Difference listings
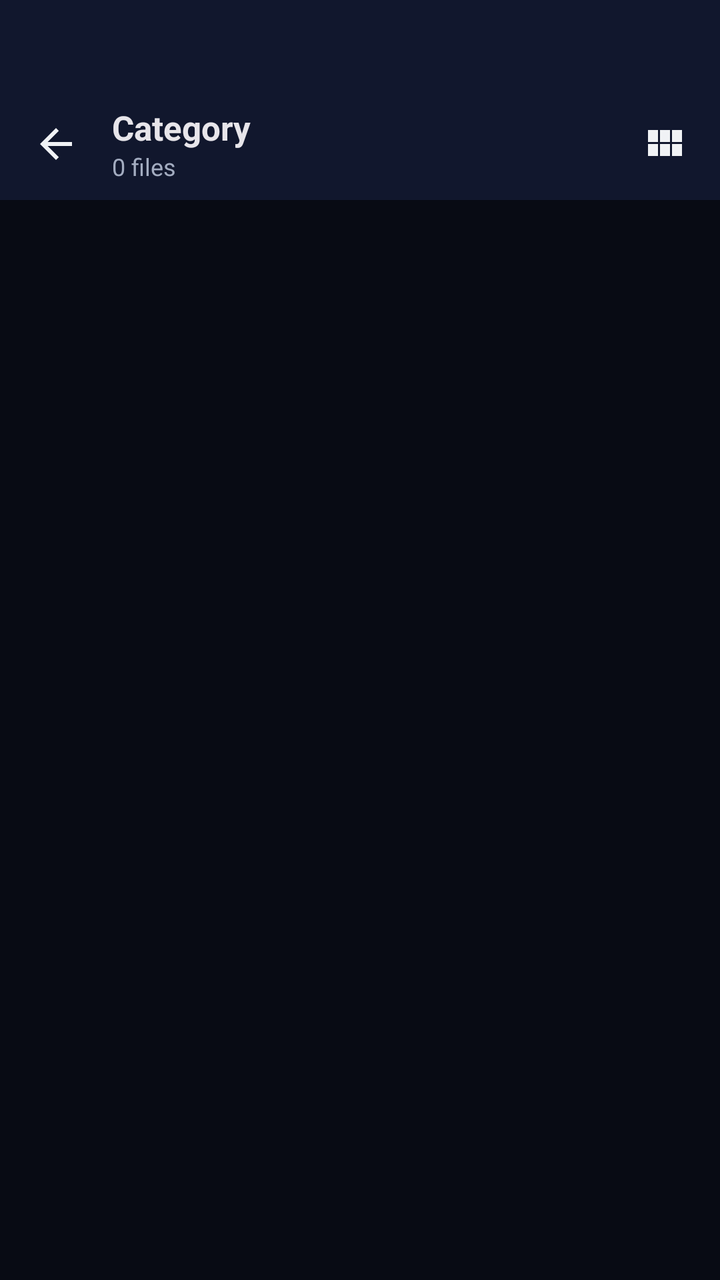
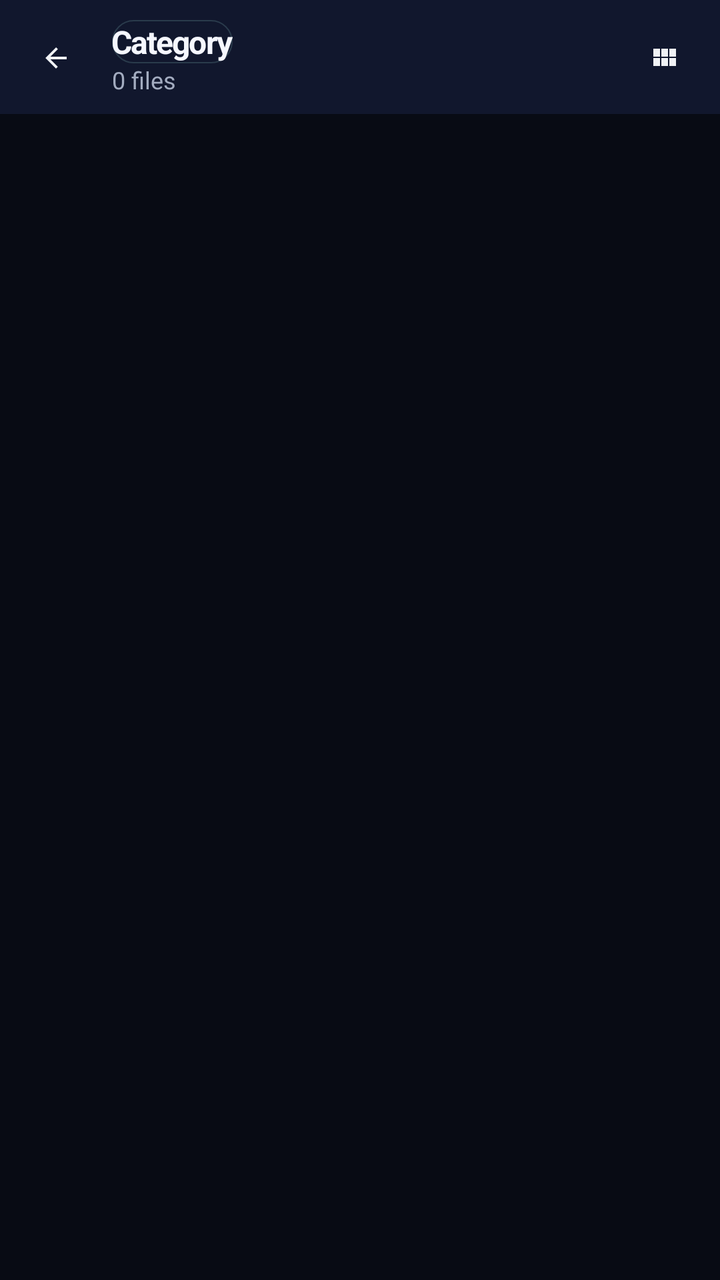

Two renders of the same Android screen: before a commit and after it. Below are the layout's source before the change and the commit's diff.
<!-- AndroidManifest.xml: application theme Theme.ArtrawFiles -->
<!-- res/layout/activity_category.xml -->
<?xml version="1.0" encoding="utf-8"?>
<LinearLayout xmlns:android="http://schemas.android.com/apk/res/android"
    android:layout_width="match_parent"
    android:layout_height="match_parent"
    android:orientation="vertical"
    android:background="@color/aurora_background_deep">

    
    <LinearLayout
        android:id="@+id/headerCategory"
        android:layout_width="match_parent"
        android:layout_height="wrap_content"
        android:orientation="vertical"
        android:background="@color/aurora_background_surface">

        
        <View
            android:id="@+id/statusBarSpacerCategory"
            android:layout_width="match_parent"
            android:layout_height="44dp" />

        
        <RelativeLayout
            android:id="@+id/toolbarCatNormal"
            android:layout_width="match_parent"
            android:layout_height="56dp"
            android:paddingStart="8dp"
            android:paddingEnd="8dp">

            <ImageView
                android:id="@+id/btnCatBack"
                android:layout_width="40dp"
                android:layout_height="40dp"
                android:layout_alignParentStart="true"
                android:layout_centerVertical="true"
                android:padding="8dp"
                android:background="?android:attr/selectableItemBackgroundBorderless"
                android:src="@drawable/ic_arrow_back"
                android:contentDescription="@string/content_back" />

            <LinearLayout
                android:layout_width="wrap_content"
                android:layout_height="wrap_content"
                android:layout_toEndOf="@id/btnCatBack"
                android:layout_toStartOf="@+id/layoutCatActions"
                android:layout_centerVertical="true"
                android:layout_marginStart="8dp"
                android:orientation="vertical">

                <TextView
                    android:id="@+id/tvCatTitle"
                    android:layout_width="wrap_content"
                    android:layout_height="wrap_content"
                    android:text="Category"
                    android:textColor="@color/text_primary_dark"
                    android:textSize="17sp"
                    android:textStyle="bold" />

                <TextView
                    android:id="@+id/tvCatItemCount"
                    android:layout_width="wrap_content"
                    android:layout_height="wrap_content"
                    android:text="0 files"
                    android:textColor="@color/aurora_text_secondary"
                    android:textSize="12sp" />
            </LinearLayout>

            <LinearLayout
                android:id="@+id/layoutCatActions"
                android:layout_width="wrap_content"
                android:layout_height="wrap_content"
                android:layout_alignParentEnd="true"
                android:layout_centerVertical="true"
                android:orientation="horizontal">

                <ImageView
                    android:id="@+id/btnCatViewToggle"
                    android:layout_width="40dp"
                    android:layout_height="40dp"
                    android:padding="8dp"
                    android:background="?android:attr/selectableItemBackgroundBorderless"
                    android:src="@drawable/ic_grid"
                    android:contentDescription="@string/content_toggle_view" />
            </LinearLayout>
        </RelativeLayout>

        
        <RelativeLayout
            android:id="@+id/toolbarCatSelection"
            android:layout_width="match_parent"
            android:layout_height="56dp"
            android:background="@color/aurora_background_elevated"
            android:paddingStart="8dp"
            android:paddingEnd="8dp"
            android:visibility="gone">

            <ImageView
                android:id="@+id/btnCatCloseSelection"
                android:layout_width="40dp"
                android:layout_height="40dp"
                android:layout_alignParentStart="true"
                android:layout_centerVertical="true"
                android:padding="8dp"
                android:background="?android:attr/selectableItemBackgroundBorderless"
                android:src="@drawable/ic_arrow_back"
                android:contentDescription="@string/content_close_selection" />

            <TextView
                android:id="@+id/tvCatSelectionCount"
                android:layout_width="wrap_content"
                android:layout_height="wrap_content"
                android:layout_toEndOf="@id/btnCatCloseSelection"
                android:layout_toStartOf="@+id/layoutCatSelectionActions"
                android:layout_centerVertical="true"
                android:layout_marginStart="8dp"
                android:singleLine="true"
                android:text="0 selected"
                android:textColor="@color/text_primary_dark"
                android:textSize="15sp"
                android:textStyle="bold" />

            <LinearLayout
                android:id="@+id/layoutCatSelectionActions"
                android:layout_width="wrap_content"
                android:layout_height="wrap_content"
                android:layout_alignParentEnd="true"
                android:layout_centerVertical="true"
                android:orientation="horizontal">

                <ImageView
                    android:id="@+id/btnCatActionSelectAll"
                    android:layout_width="38dp"
                    android:layout_height="38dp"
                    android:padding="8dp"
                    android:background="?android:attr/selectableItemBackgroundBorderless"
                    android:src="@drawable/ic_select_all"
                    android:contentDescription="@string/content_select_all" />

                <ImageView
                    android:id="@+id/btnCatActionCopy"
                    android:layout_width="38dp"
                    android:layout_height="38dp"
                    android:padding="8dp"
                    android:background="?android:attr/selectableItemBackgroundBorderless"
                    android:src="@drawable/ic_copy"
                    android:contentDescription="@string/content_copy" />

                <ImageView
                    android:id="@+id/btnCatActionCut"
                    android:layout_width="38dp"
                    android:layout_height="38dp"
                    android:padding="8dp"
                    android:background="?android:attr/selectableItemBackgroundBorderless"
                    android:src="@drawable/ic_cut"
                    android:contentDescription="@string/content_move" />

                <ImageView
                    android:id="@+id/btnCatActionShare"
                    android:layout_width="38dp"
                    android:layout_height="38dp"
                    android:padding="8dp"
                    android:background="?android:attr/selectableItemBackgroundBorderless"
                    android:src="@drawable/ic_share"
                    android:contentDescription="@string/content_share" />

                <ImageView
                    android:id="@+id/btnCatActionDelete"
                    android:layout_width="38dp"
                    android:layout_height="38dp"
                    android:padding="8dp"
                    android:background="?android:attr/selectableItemBackgroundBorderless"
                    android:src="@drawable/ic_delete"
                    android:contentDescription="@string/content_delete" />
            </LinearLayout>
        </RelativeLayout>
    </LinearLayout>

    
    <LinearLayout
        android:id="@+id/layoutArchiveBanner"
        android:layout_width="match_parent"
        android:layout_height="wrap_content"
        android:orientation="vertical"
        android:background="@color/aurora_background_elevated"
        android:padding="12dp"
        android:visibility="gone">

        <TextView
            android:layout_width="match_parent"
            android:layout_height="wrap_content"
            android:text="@string/archive_notice_zip"
            android:textColor="@color/status_success"
            android:textSize="12sp" />

        <TextView
            android:layout_width="match_parent"
            android:layout_height="wrap_content"
            android:layout_marginTop="4dp"
            android:text="@string/archive_notice_unsupported"
            android:textColor="@color/aurora_text_secondary"
            android:textSize="12sp" />
    </LinearLayout>

    <FrameLayout
        android:layout_width="match_parent"
        android:layout_height="0dp"
        android:layout_weight="1">

        <ListView
            android:id="@+id/listViewCatFiles"
            android:layout_width="match_parent"
            android:layout_height="match_parent"
            android:divider="@color/aurora_outline"
            android:dividerHeight="0.5dp"
            android:clipToPadding="false" />

        <GridView
            android:id="@+id/gridViewCatFiles"
            android:layout_width="match_parent"
            android:layout_height="match_parent"
            android:numColumns="3"
            android:padding="8dp"
            android:horizontalSpacing="8dp"
            android:verticalSpacing="8dp"
            android:clipToPadding="false"
            android:visibility="gone" />

        <LinearLayout
            android:id="@+id/layoutCatEmpty"
            android:layout_width="wrap_content"
            android:layout_height="wrap_content"
            android:layout_gravity="center"
            android:orientation="vertical"
            android:gravity="center"
            android:visibility="gone">

            <ImageView
                android:layout_width="48dp"
                android:layout_height="48dp"
                android:src="@drawable/ic_file"
                android:alpha="0.4" />

            <TextView
                android:layout_width="wrap_content"
                android:layout_height="wrap_content"
                android:layout_marginTop="8dp"
                android:text="@string/state_empty"
                android:textColor="@color/aurora_text_secondary"
                android:textSize="14sp" />
        </LinearLayout>

        <ProgressBar
            android:id="@+id/progressCatLoading"
            android:layout_width="48dp"
            android:layout_height="48dp"
            android:layout_gravity="center"
            android:indeterminate="true"
            android:indeterminateTint="@color/artraw_crimson"
            android:visibility="gone" />
    </FrameLayout>
</LinearLayout>
<!-- resources referenced by this layout -->
<resources>
  <color name="artraw_crimson">#E53935</color>
  <color name="aurora_background_deep">#080B14</color>
  <color name="aurora_background_elevated">#171F38</color>
  <color name="aurora_background_surface">#11172D</color>
  <color name="aurora_outline">#2A3B4C</color>
  <color name="aurora_text_secondary">#A3ACC0</color>
  <color name="status_success">#00C853</color>
  <color name="text_primary_dark">#E7E5EA</color>
  <!-- drawable ic_arrow_back (drawable) -->
  <vector xmlns:android="http://schemas.android.com/apk/res/android"
      android:width="24dp"
      android:height="24dp"
      android:viewportWidth="24"
      android:viewportHeight="24">
      <path
          android:fillColor="#F0F2F5"
          android:pathData="M20,11H7.83l5.59,-5.59L12,4l-8,8 8,8 1.41,-1.41L7.83,13H20v-2z"/>
  </vector>
  <!-- drawable ic_delete (drawable) -->
  <vector xmlns:android="http://schemas.android.com/apk/res/android"
      android:width="24dp"
      android:height="24dp"
      android:viewportWidth="24"
      android:viewportHeight="24">
      <path
          android:fillColor="#FF5252"
          android:pathData="M6,19c0,1.1 0.9,2 2,2h8c1.1,0 2,-0.9 2,-2V7H6v12zM19,4h-3.5l-1,-1h-5l-1,1H5v2h14V4z"/>
  </vector>
  <!-- drawable ic_file (drawable) -->
  <vector xmlns:android="http://schemas.android.com/apk/res/android"
      android:width="24dp"
      android:height="24dp"
      android:viewportWidth="24"
      android:viewportHeight="24">
      <path
          android:fillColor="#9AA0A6"
          android:pathData="M14,2H6c-1.1,0 -1.99,0.9 -1.99,2L4,20c0,1.1 0.89,2 1.99,2H18c1.1,0 2,-0.9 2,-2V8l-6,-6zm2,16H8v-2h8v2zm0,-4H8v-2h8v2zm-3,-5V3.5L18.5,9H13z"/>
  </vector>
  <!-- drawable ic_grid (drawable) -->
  <vector xmlns:android="http://schemas.android.com/apk/res/android"
      android:width="24dp"
      android:height="24dp"
      android:viewportWidth="24"
      android:viewportHeight="24">
      <path
          android:fillColor="#F0F2F5"
          android:pathData="M4,11h5V5H4v6zm0,7h5v-6H4v6zm6,0h5v-6h-5v6zm6,0h5v-6h-5v6zm-6,-7h5V5h-5v6zm6,-6v6h5V5h-5z"/>
  </vector>
  <string name="archive_notice_unsupported">Formats like 7Z and RAR require an external archive manager (e.g., ZArchiver or RAR) on Android.</string>
  <string name="archive_notice_zip">ZIP format is natively supported for extraction and inspection.</string>
  <string name="content_back">Back</string>
  <string name="content_close_selection">Close Selection</string>
  <string name="content_copy">Copy</string>
  <string name="content_delete">Delete</string>
  <string name="content_move">Move</string>
  <string name="content_select_all">Select All</string>
  <string name="content_share">Share</string>
  <string name="content_toggle_view">Toggle View</string>
  <string name="state_empty">This folder is empty</string>
  <color name="aurora_primary">#62D6D0</color>
  <color name="aurora_secondary">#8B5CF6</color>
  <!-- unchanged entries left out for length: 5 -->
</resources>

<!-- the commit's change to res/layout/activity_category.xml (unified diff, before → after) -->
@@ -17,7 +17,7 @@
         <View
             android:id="@+id/statusBarSpacerCategory"
             android:layout_width="match_parent"
-            android:layout_height="44dp" />
+            android:layout_height="1dp" />
 
         
         <RelativeLayout
@@ -33,7 +33,7 @@
                 android:layout_height="40dp"
                 android:layout_alignParentStart="true"
                 android:layout_centerVertical="true"
-                android:padding="8dp"
+                android:padding="12dp"
                 android:background="?android:attr/selectableItemBackgroundBorderless"
                 android:src="@drawable/ic_arrow_back"
                 android:contentDescription="@string/content_back" />
@@ -52,9 +52,9 @@
                     android:layout_width="wrap_content"
                     android:layout_height="wrap_content"
                     android:text="Category"
-                    android:textColor="@color/text_primary_dark"
-                    android:textSize="17sp"
-                    android:textStyle="bold" />
+                    android:textStyle="bold"
+                    android:textColor="@color/aurora_text_primary"
+                    style="@style/Widget.ArtrawFiles.Text.Title" />
 
                 <TextView
                     android:id="@+id/tvCatItemCount"
@@ -77,7 +77,7 @@
                     android:id="@+id/btnCatViewToggle"
                     android:layout_width="40dp"
                     android:layout_height="40dp"
-                    android:padding="8dp"
+                    android:padding="12dp"
                     android:background="?android:attr/selectableItemBackgroundBorderless"
                     android:src="@drawable/ic_grid"
                     android:contentDescription="@string/content_toggle_view" />
@@ -100,7 +100,7 @@
                 android:layout_height="40dp"
                 android:layout_alignParentStart="true"
                 android:layout_centerVertical="true"
-                android:padding="8dp"
+                android:padding="12dp"
                 android:background="?android:attr/selectableItemBackgroundBorderless"
                 android:src="@drawable/ic_arrow_back"
                 android:contentDescription="@string/content_close_selection" />
@@ -115,7 +115,7 @@
                 android:layout_marginStart="8dp"
                 android:singleLine="true"
                 android:text="0 selected"
-                android:textColor="@color/text_primary_dark"
+                android:textColor="@color/aurora_text_primary"
                 android:textSize="15sp"
                 android:textStyle="bold" />
 
@@ -131,7 +131,7 @@
                     android:id="@+id/btnCatActionSelectAll"
                     android:layout_width="38dp"
                     android:layout_height="38dp"
-                    android:padding="8dp"
+                    android:padding="12dp"
                     android:background="?android:attr/selectableItemBackgroundBorderless"
                     android:src="@drawable/ic_select_all"
                     android:contentDescription="@string/content_select_all" />
@@ -140,7 +140,7 @@
                     android:id="@+id/btnCatActionCopy"
                     android:layout_width="38dp"
                     android:layout_height="38dp"
-                    android:padding="8dp"
+                    android:padding="12dp"
                     android:background="?android:attr/selectableItemBackgroundBorderless"
                     android:src="@drawable/ic_copy"
                     android:contentDescription="@string/content_copy" />
@@ -149,7 +149,7 @@
                     android:id="@+id/btnCatActionCut"
                     android:layout_width="38dp"
                     android:layout_height="38dp"
-                    android:padding="8dp"
+                    android:padding="12dp"
                     android:background="?android:attr/selectableItemBackgroundBorderless"
                     android:src="@drawable/ic_cut"
                     android:contentDescription="@string/content_move" />
@@ -158,7 +158,7 @@
                     android:id="@+id/btnCatActionShare"
                     android:layout_width="38dp"
                     android:layout_height="38dp"
-                    android:padding="8dp"
+                    android:padding="12dp"
                     android:background="?android:attr/selectableItemBackgroundBorderless"
                     android:src="@drawable/ic_share"
                     android:contentDescription="@string/content_share" />
@@ -167,7 +167,7 @@
                     android:id="@+id/btnCatActionDelete"
                     android:layout_width="38dp"
                     android:layout_height="38dp"
-                    android:padding="8dp"
+                    android:padding="12dp"
                     android:background="?android:attr/selectableItemBackgroundBorderless"
                     android:src="@drawable/ic_delete"
                     android:contentDescription="@string/content_delete" />
@@ -189,7 +189,7 @@
             android:layout_width="match_parent"
             android:layout_height="wrap_content"
             android:text="@string/archive_notice_zip"
-            android:textColor="@color/status_success"
+            android:textColor="@color/aurora_success"
             android:textSize="12sp" />
 
         <TextView
@@ -219,7 +219,7 @@
             android:layout_width="match_parent"
             android:layout_height="match_parent"
             android:numColumns="3"
-            android:padding="8dp"
+            android:padding="12dp"
             android:horizontalSpacing="8dp"
             android:verticalSpacing="8dp"
             android:clipToPadding="false"
@@ -255,7 +255,7 @@
             android:layout_height="48dp"
             android:layout_gravity="center"
             android:indeterminate="true"
-            android:indeterminateTint="@color/artraw_crimson"
+            android:indeterminateTint="@color/aurora_primary"
             android:visibility="gone" />
     </FrameLayout>
 </LinearLayout>
<!-- resource entries referenced after the edit -->
@@ -1,13 +1,10 @@
 <!-- resources referenced by this layout -->
 <resources>
-  <color name="artraw_crimson">#E53935</color>
   <color name="aurora_background_deep">#080B14</color>
   <color name="aurora_background_elevated">#171F38</color>
   <color name="aurora_background_surface">#11172D</color>
   <color name="aurora_outline">#2A3B4C</color>
   <color name="aurora_text_secondary">#A3ACC0</color>
-  <color name="status_success">#00C853</color>
-  <color name="text_primary_dark">#E7E5EA</color>
   <!-- drawable ic_arrow_back (drawable) -->
   <vector xmlns:android="http://schemas.android.com/apk/res/android"
       android:width="24dp"
@@ -59,8 +56,28 @@
   <string name="content_share">Share</string>
   <string name="content_toggle_view">Toggle View</string>
   <string name="state_empty">This folder is empty</string>
+  <style name="Widget.ArtrawFiles.Text.Title" parent="Widget.ArtrawFiles.Text.Display">
+          <item name="android:textSize">16sp</item>
+          <item name="android:textStyle">bold</item>
+          <item name="android:lineHeight">24sp</item>
+      </style>
+  <style name="Widget.ArtrawFiles.Text.Display" parent="Widget.ArtrawFiles.Text">
+          <item name="android:textSize">24sp</item>
+          <item name="android:textStyle">bold</item>
+          <item name="android:lineHeight">32sp</item>
+          <item name="android:letterSpacing">-0.04</item>
+      </style>
   <color name="aurora_primary">#62D6D0</color>
+  <color name="aurora_success">#34D399</color>
+  <color name="aurora_text_primary">#F5F7FF</color>
   <color name="aurora_secondary">#8B5CF6</color>
+  <style name="Widget.ArtrawFiles.Text">
+          <item name="android:textColor">@color/aurora_text_primary</item>
+          <item name="android:textSize">14sp</item>
+          <item name="android:textStyle">normal</item>
+          <item name="android:fontFamily">sans-serif</item>
+          <item name="android:lineHeight">21sp</item>
+      </style>
   <!-- unchanged entries left out for length: 5 -->
 </resources>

**ASSIGNMENT**
Whenever a line includes the word "clipToPadding", pull it out of the entries.

**RESPONSE TO THIS TASK**
            android:clipToPadding="false" />
            android:clipToPadding="false"
             android:clipToPadding="false"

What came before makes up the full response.